The ancient Silk Road town of Herat, “the pearl of Khorasan”, was historically known for its beauty and amazing historical landmarks from the Timurid Renaissance. In later years this war torn third largest city of Afghanistan has been trying to recover from decades of conflict.
Khorasan is Persian and literarily means “sunrise”. That is because the sun rises in the east and Khorasan was the major eastern region of the Persian empires of classical times. Herat, a major centre of art and learning famed for its prosperity and beauty in the Middle Ages, was rightly named a pearl of Khorasan by one of its most famous sons, the legendary poet Rumi whose grave is still preserved in the city.
What I remember best from visiting Herat 25 years ago, spending a few days with the Mujahedin fraction controlling the city and having some time seeing its sights, is the clear, high air, the strange pine tree-lined avenues of its centre and the marks of war in the faces and behaviour of people. They had just defeated the Soviet invaders but at a terrible cost.
Herat lies on a key historical gateway between Central Asia and the Persian mainland to the west. The army of Alexander the great passed here and later it became a major node on the Silk Road. Most Persian and central Asian empires of old conquered it, a few of them razing it to the ground. It was battered and torn down several times but always rose again. Its golden age was the Middle Ages before being sacked by the Mongols and then a later period as imperial capital of the Timurids who were great patrons of art and science.
Herat is a very likable city. Despite having endured military conflict, looting, and earthquakes, it has a lot to offer the historical traveller.
Just as the city, the citadel of Herat has been built up and torn down many times. Said to have been first established by Alexander, it has been the quarter of countless armies over more than 2 000 years. After decades of neglect it was thoroughly restored in 2006-2011 and is an impressive sight today though perhaps a bit over-restored.
I couldn’t get into the citadel in 1993 since it was in military use, but was left thoroughly in awe by the Friday Mosque of Herat: a famous accomplishment of Timurid architects, a great place for reflection and a feast of stunning glazed tile-decorated iwans and arcades. If you get there don’t miss the craftsmen’s workshop where they make wonderful tiles for the never-ending restoration.
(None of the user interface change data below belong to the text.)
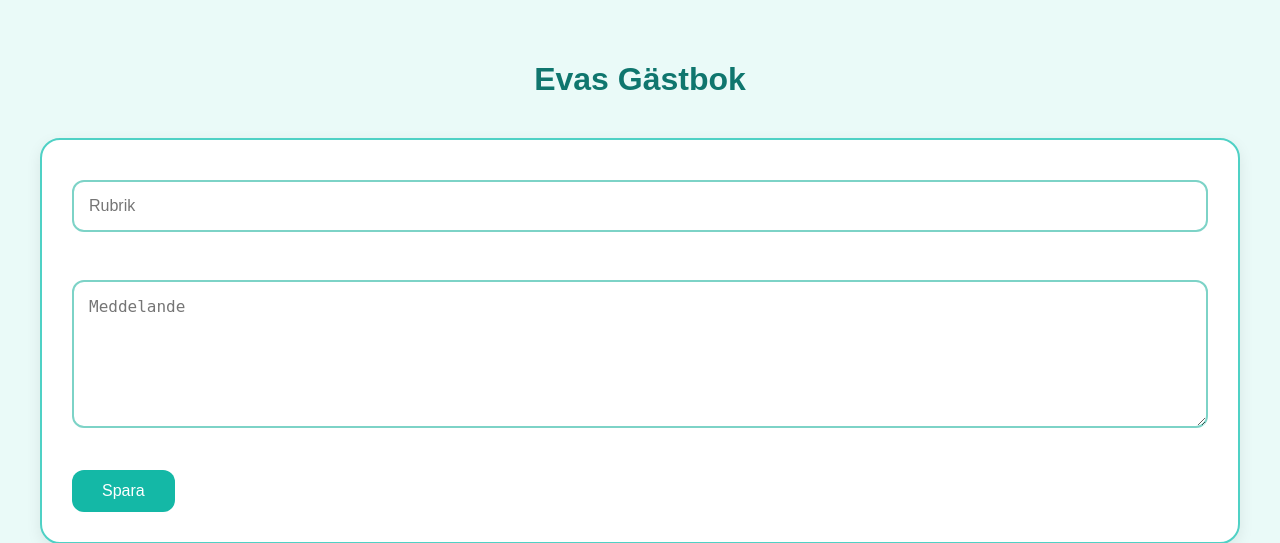
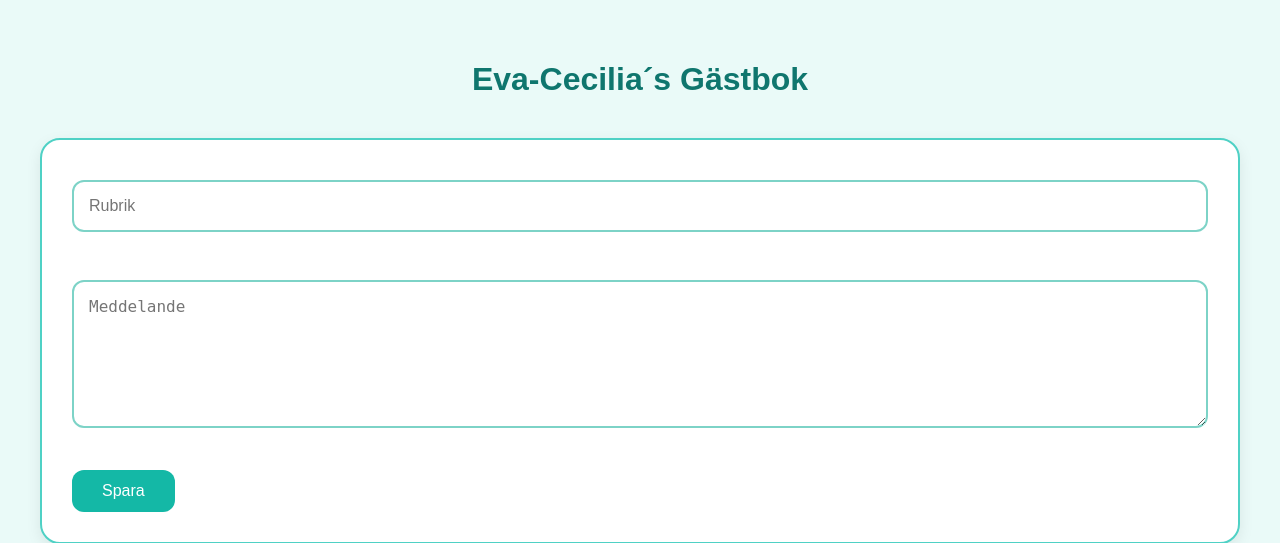
Before and after one commit to ecosunflower/guestbook, a Flask app: page / in a window 1280 px wide. Shown: the top 543 px of the page. Run offline with Flask 3, Linux system fonts and the light colour scheme; data that the repository does not hold is empty.

Commit message:
Update guestbook title to include Eva-Cecilia
Change of name. =0)

```diff
--- a/templates/index.html
+++ b/templates/index.html
@@ -8,7 +8,7 @@
 
 <body>
 
-<h1>Evas Gästbok</h1>
+<h1>Eva-Cecilia´s Gästbok</h1>
 
 <form action="/save" method="post">
 
```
Tomb of Jami
The poet and scholar Jami (Nur ad-Dīn Abd ar-Rahmān Jāmī) was born in present Afghanistan in 1414 and moved to Herat with his parents when very young. He lived and learned here, becoming a celebrated star of the Timurid Renaissance. Jami studied at the local university and held a position at the Timurid imperial court. Jami travelled around but returned to Herat where he died, probably in 1492, and received a stately funeral being buried in the northern part of the present city. The tomb is modest with a finely carved headstone and lies under a tree inside an enclosure.
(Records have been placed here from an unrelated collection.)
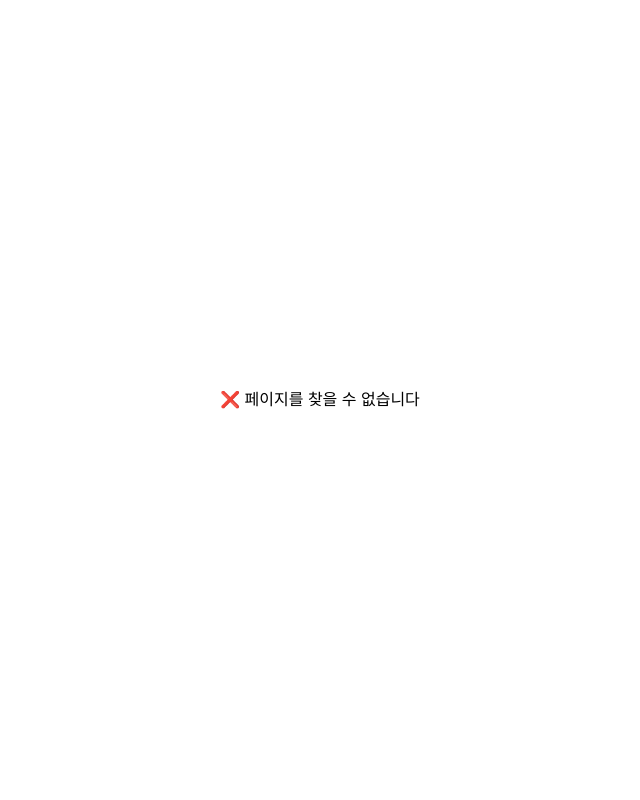
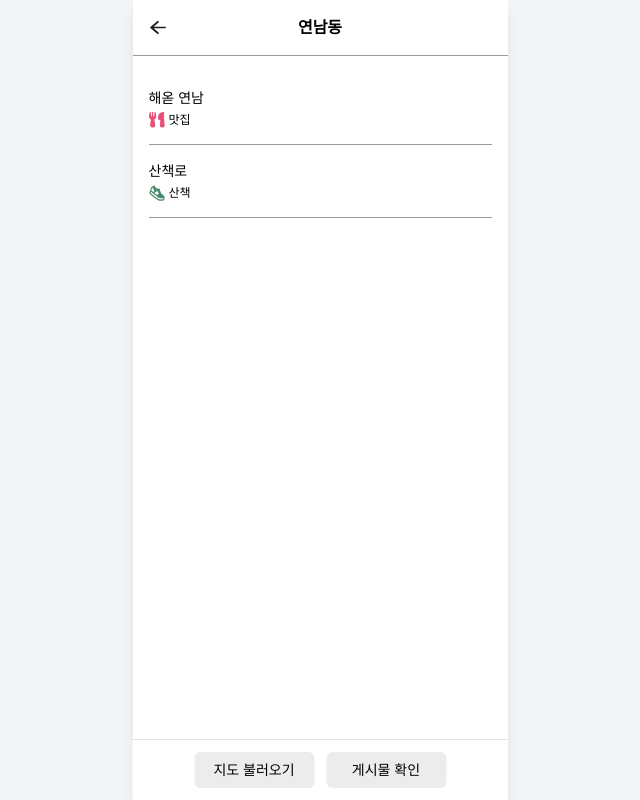
Before and after one commit to dongnae-bangnae/FE, a React (Vite) app: page /mypage/saved/1 in a window 1280 px wide. Before the commit this address had no page. Shown: the whole page, without its empty margins (320-960 px from the left). Built offline with nearby package versions, Linux system fonts and the light colour scheme.

Commit message:
✨ Feat: 저장한 장소 목록 페이지 구현

```diff
--- a/src/App.tsx
+++ b/src/App.tsx
@@ -22,7 +22,9 @@ import NotFound from "./pages/NotFound";
 import NotificationPage from "./pages/NotificationPage";
 import OnboardingPage from "./pages/OnboardingPage";
 import RecordDetailPage from "./pages/RecordDetailPage";
+import RecordListByAreaPage from "./pages/RecordListMyAreaPage";
 import RecordWritingPage from "./pages/RecordWritingPage";
+import SavedPlaceListPage from "./pages/savedPlaceListPage";
 import SelectedPinTypePage from "./pages/SelectPinTypePage";
 
 const routes: RouteObject[] = [
@@ -45,6 +47,8 @@ const routes: RouteObject[] = [
       { path: "mypage/notification", element: <NotificationPage /> },
       { path: "mypage/profile", element: <MyProfilePage /> },
       { path: "mypage/profile/nickname", element: <EditNicknamePage /> },
+      { path: "mypage/saved/:placeId", element: <SavedPlaceListPage /> },
+      { path: "record/list/:area", element: <RecordListByAreaPage /> },
       { path: "category", element: <CategoryPage /> },
       { path: "category/new", element: <AddCategoryPage /> }
     ]
--- /dev/null
+++ b/src/components/SavedPlaceItem.tsx
@@ -0,0 +1,35 @@
+import CheckIcon from "../assets/icon-check.svg";
+
+interface SavedPlaceItemProps {
+  name: string;
+  category: string;
+  icon: string;
+  selected?: boolean;
+  onClick?: () => void;
+}
+
+function SavedPlaceItem({
+  name,
+  category,
+  icon,
+  selected = false,
+  onClick
+}: SavedPlaceItemProps) {
+  return (
+    <div
+      className="flex justify-between items-center py-4 border-b border-[#999] cursor-pointer"
+      onClick={onClick}
+    >
+      <div>
+        <p className="text-sm font-medium">{name}</p>
+        <div className="flex items-center gap-1 mt-1">
+          <img src={icon} alt="카테고리 아이콘" className="w-4 h-4" />
+          <span className="text-xs text-black">{category}</span>
+        </div>
+      </div>
+      {selected && <img src={CheckIcon} alt="선택됨" className="w-5 h-5" />}
+    </div>
+  );
+}
+
+export default SavedPlaceItem;
--- /dev/null
+++ b/src/dummyData/savedPlaces.ts
@@ -0,0 +1,48 @@
+import ArtsIcon from "../assets/place/place-arts.png";
+import BarIcon from "../assets/place/place-bar.png";
+import BooksIcon from "../assets/place/place-books.png";
+import CafeIcon from "../assets/place/place-cafe.png";
+import FoodIcon from "../assets/place/place-food.png";
+import OthersIcon from "../assets/place/place-others.png";
+import SportsIcon from "../assets/place/place-sports.png";
+import WalkIcon from "../assets/place/place-walk.png";
+
+export const savedPlaces: {
+  [areaName: string]: {
+    id: string;
+    name: string;
+    category: string;
+    icon: string;
+    lat: number;
+    lng: number;
+  }[];
+} = {
+  연남동: [
+    {
+      id: "1",
+      name: "해옫 연남",
+      category: "맛집",
+      icon: FoodIcon,
+      lat: 37.558514,
+      lng: 126.925911
+    },
+    {
+      id: "2",
+      name: "산책로",
+      category: "산책",
+      icon: WalkIcon,
+      lat: 37.559978,
+      lng: 126.926245
+    }
+  ],
+  종로3가: [
+    {
+      id: "3",
+      name: "우정식당",
+      category: "맛집",
+      icon: FoodIcon,
+      lat: 37.5703,
+      lng: 126.992
+    }
+  ]
+};
--- a/src/pages/MyPage.tsx
+++ b/src/pages/MyPage.tsx
@@ -4,13 +4,22 @@ import { useNavigate } from "react-router-dom";
 import DefaultProfile from "../assets/icon-defaultProfile.svg";
 import RingIcon from "../assets/icon-ring.svg";
 import SettingIcon from "../assets/icon-setting.svg";
+import CategoryItem from "../components/common/CategoryItem";
 import Header from "../components/common/Header";
+import { CategoryColorName } from "../types/categoryColors";
+import { getColorCode } from "../utils/getColorCode";
 
 function MyPage() {
   const navigate = useNavigate();
   const [selectedTab, setSelectedTab] = useState<"saved" | "myPosts" | "pro">(
     "saved"
   );
+
+  const savedCategories: { name: string; color: CategoryColorName }[] = [
+    { name: "종로 3가", color: "green" },
+    { name: "상수동", color: "orange" },
+    { name: "연남동", color: "yellow" }
+  ];
 
   return (
     <>
@@ -54,7 +63,7 @@ function MyPage() {
       <div className="flex justify-center mt-4">
         <button
           onClick={() => setSelectedTab("saved")}
-          className={`w-[90px] h-8 rounded-lg text-sm font-medium
+          className={`w-[90px] h-9 rounded-lg text-sm font-medium
       ${selectedTab === "saved" ? "bg-[#FFC064]" : "bg-[#D9D9D99E] text-black"}`}
         >
           저장
@@ -64,7 +73,7 @@ function MyPage() {
 
         <button
           onClick={() => setSelectedTab("myPosts")}
-          className={`w-[90px] h-8 rounded-lg text-sm font-medium
+          className={`w-[90px] h-9 rounded-lg text-sm font-medium
       ${selectedTab === "myPosts" ? "bg-[#FFC064]" : "bg-[#D9D9D99E] text-black"}`}
         >
           내 글
@@ -74,7 +83,7 @@ function MyPage() {
 
         <button
           onClick={() => setSelectedTab("pro")}
-          className={`w-[90px] h-8 rounded-lg text-sm font-medium
+          className={`w-[90px] h-9 rounded-lg text-sm font-medium
       ${selectedTab === "pro" ? "bg-[#FFC064]" : "bg-[#D9D9D99E] text-black"}`}
         >
           PRO 구독
@@ -84,12 +93,19 @@ function MyPage() {
       {/* 구분선 */}
       <div className="w-full mt-4 border-b border-[#E5E5E5]" />
 
-      {/* 저장 탭을 눌렀을 때 */}
-      {/* {selectedTab === "saved" && (
-        <div className="w-full mt-6 flex flex-col gap-3">
-
+      {/* 저장 탭 */}
+      {selectedTab === "saved" && (
+        <div className="w-full px-5 mt-6">
+          {savedCategories.map((cat) => (
+            <CategoryItem
+              key={cat.name}
+              name={cat.name}
+              color={getColorCode(cat.color)}
+              onClick={() => navigate(`/mypage/saved/${cat.name}`)} // 저장 장소 상세 페이지로 이동
+            />
+          ))}
         </div>
-      )} */}
+      )}
     </>
   );
 }
--- /dev/null
+++ b/src/pages/RecordListMyAreaPage.tsx
@@ -0,0 +1,20 @@
+import { useParams } from "react-router-dom";
+
+import Header from "../components/common/Header";
+
+function RecordListByAreaPage() {
+  const { area } = useParams<{ area: string }>();
+
+  return (
+    <div className="flex flex-col min-h-screen bg-white">
+      <Header title={`${area} 관련 게시물`} underline={true} />
+
+      <div className="flex-1 px-4 py-6">
+        <p className="text-sm text-gray-700">{area}에 대한 게시물 리스트</p>
+        {/* 게시물 리스트 컴포넌트 연결 예정 */}
+      </div>
+    </div>
+  );
+}
+
+export default RecordListByAreaPage;
--- /dev/null
+++ b/src/pages/SavedPlaceListPage.tsx
@@ -0,0 +1,77 @@
+import { useState } from "react";
+import { useNavigate, useParams } from "react-router-dom";
+
+import Header from "../components/common/Header";
+import SavedPlaceItem from "../components/SavedPlaceItem";
+import { savedPlaces } from "../dummyData/savedPlaces";
+
+function SavedPlaceListPage() {
+  const navigate = useNavigate();
+  const { areaName = "연남동" } = useParams();
+  const [selectedPlace, setSelectedPlace] = useState<string | null>(null);
+
+  const places = savedPlaces[areaName] || [];
+
+  const isButtonActive = selectedPlace !== null;
+
+  const handleRecordClick = () => {
+    if (!selectedPlace) return;
+    navigate(`/record?placeId=${selectedPlace}`);
+  };
+
+  return (
+    <div className="bg-white min-h-screen flex flex-col">
+      <Header title={areaName} underline={true} />
+
+      <div className="flex flex-col px-4 pt-4 pb-28">
+        {places.map((place) => (
+          <SavedPlaceItem
+            key={place.id}
+            name={place.name}
+            category={place.category}
+            icon={place.icon}
+            selected={selectedPlace === place.id}
+            onClick={() => setSelectedPlace(place.id)}
+          />
+        ))}
+      </div>
+
+      {/* 하단 버튼 */}
+      <div className="fixed bottom-0 left-1/2 -translate-x-1/2 w-[375px] bg-white border-t border-[#E5E5E5] px-4 py-3 flex justify-center gap-3 z-50">
+        <button
+          onClick={() => {
+            const selected = places.find((p) => p.id === selectedPlace);
+            if (!selected) return;
+            navigate(
+              `/map?lat=${selected.lat}&lng=${selected.lng}&name=${selected.name}`
+            );
+          }}
+          disabled={!isButtonActive}
+          className={`w-[120px] py-2 rounded-md text-sm font-medium transition-colors duration-200
+            ${
+              isButtonActive
+                ? "bg-[#E5E5E5] text-black hover:bg-[#FFC064] cursor-pointer"
+                : "bg-[#ECECEC] cursor-not-allowed"
+            }`}
+        >
+          지도 불러오기
+        </button>
+
+        <button
+          onClick={handleRecordClick}
+          disabled={!isButtonActive}
+          className={`w-[120px] py-2 rounded-md text-sm font-medium transition-colors duration-200
+            ${
+              isButtonActive
+                ? "bg-[#E5E5E5] text-black hover:bg-[#FFC064] cursor-pointer"
+                : "bg-[#ECECEC] cursor-not-allowed"
+            }`}
+        >
+          게시물 확인
+        </button>
+      </div>
+    </div>
+  );
+}
+
+export default SavedPlaceListPage;
```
Musalla complex and tomb of Goharshad
The sad remains of the musalla complex of Herat is by now a small number of minarets and two domed mausoleums. The whole complex once included a grand mosque, a medressa (religious school), more than 20 minarets and more. The musalla complex of Herat was a masterpiece of the Timurid Renaissance comparable to the most awesome Islamic architecture and the Taj Mahal is probably a faint echo of the splendour once seen here.
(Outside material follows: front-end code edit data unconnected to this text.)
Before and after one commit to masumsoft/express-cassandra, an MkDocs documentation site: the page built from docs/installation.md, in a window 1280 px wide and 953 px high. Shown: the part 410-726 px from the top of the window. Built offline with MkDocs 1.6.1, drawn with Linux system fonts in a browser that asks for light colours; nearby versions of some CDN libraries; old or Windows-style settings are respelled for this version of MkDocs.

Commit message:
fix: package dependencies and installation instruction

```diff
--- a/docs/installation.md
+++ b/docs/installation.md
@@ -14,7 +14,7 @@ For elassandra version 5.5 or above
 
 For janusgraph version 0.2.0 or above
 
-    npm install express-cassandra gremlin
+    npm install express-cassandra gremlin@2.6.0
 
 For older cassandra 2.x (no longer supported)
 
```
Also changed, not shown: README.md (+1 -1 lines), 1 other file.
The musalla complex was commissioned by Goharshad Begum. She ruled the Timurid empire from Herat in the 15th century first together with Shah Rukh, the son of Tamerlane, and after his death by herself. Goharshad is entombed in the largest domed mausoleum still preserved at the site.
The musalla complex should have been world heritage by now and one of the most important historical, architectural and religious sites of all. But the complex was severely damaged by earthquakes and the grand ruins then miserably destroyed by the British army with dynamite in 1885. They blew it up to create a clear line of fire for cannons directed at the assault route of a Russian army that never came. Prints from the late 19th century before the dynamite show the remains of amazing buildings now lost forever.
Herat, the magnificent pearl of Khorasan, will no doubt return again to economic and cultural prosperity when the sun rises again over Afghanistan.